Argemone ochroleuca/Argemone subfusiformis
Note: these two species are extremely difficult to tell apart, and are treated in this atlas as a single species
Common names: prickly poppy, Mexican poppy, Mexican thistle (English); Bloedissel (Afrikaans)
Origin: South America
Annual or perennial herb, usually less than 1 m high. Stems waxy grey- green with sharp yellowish-brownish spines, oozing an orange-yellow sap when damaged. Leaves waxy blueish-green with white-grey markings; margins lobed, with widely spaced teeth ending in fine, fiercely sharp spines. Entire plant looks as if covered with a greyish-blueish-green waxy layer. Flowers showy, poppy-like; petals delicate, cream-coloured to pale yellow; stamens numerous, deep yellow; stigmas red. Seed capsules ovoid, spiny, green with whitish waxy longitudinal stripes down seams, becoming brown and splitting open at tip to release blackish seeds when mature.

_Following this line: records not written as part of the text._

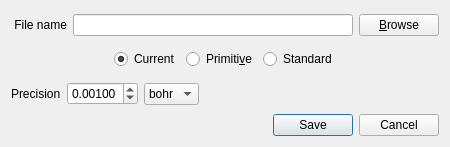
Old version of the form dialogs/writedialog.ui in the repository piti-diablotin/qAgate.
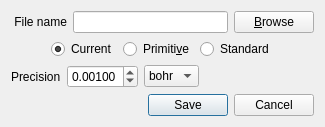
New version of the form.

Patch:
```diff
--- a/dialogs/writedialog.ui
+++ b/dialogs/writedialog.ui
@@ -14,6 +14,9 @@
    <string>Dialog</string>
   </property>
   <layout class="QVBoxLayout" name="verticalLayout">
+   <property name="sizeConstraint">
+    <enum>QLayout::SetFixedSize</enum>
+   </property>
    <item>
     <widget class="QWidget" name="widget" native="true">
      <layout class="QHBoxLayout" name="horizontalLayout">
```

Highly invasive, each capsule producing many seeds. Common in riverbeds, empty dams, floodplains and disturbed areas such as old or fallow fields and road verges. Sometimes causes stock poisoning (including chickens), although the plants are very spiny and unpalatable. Usually stock deaths are caused by consumption of hay or seed contaminated with this plant.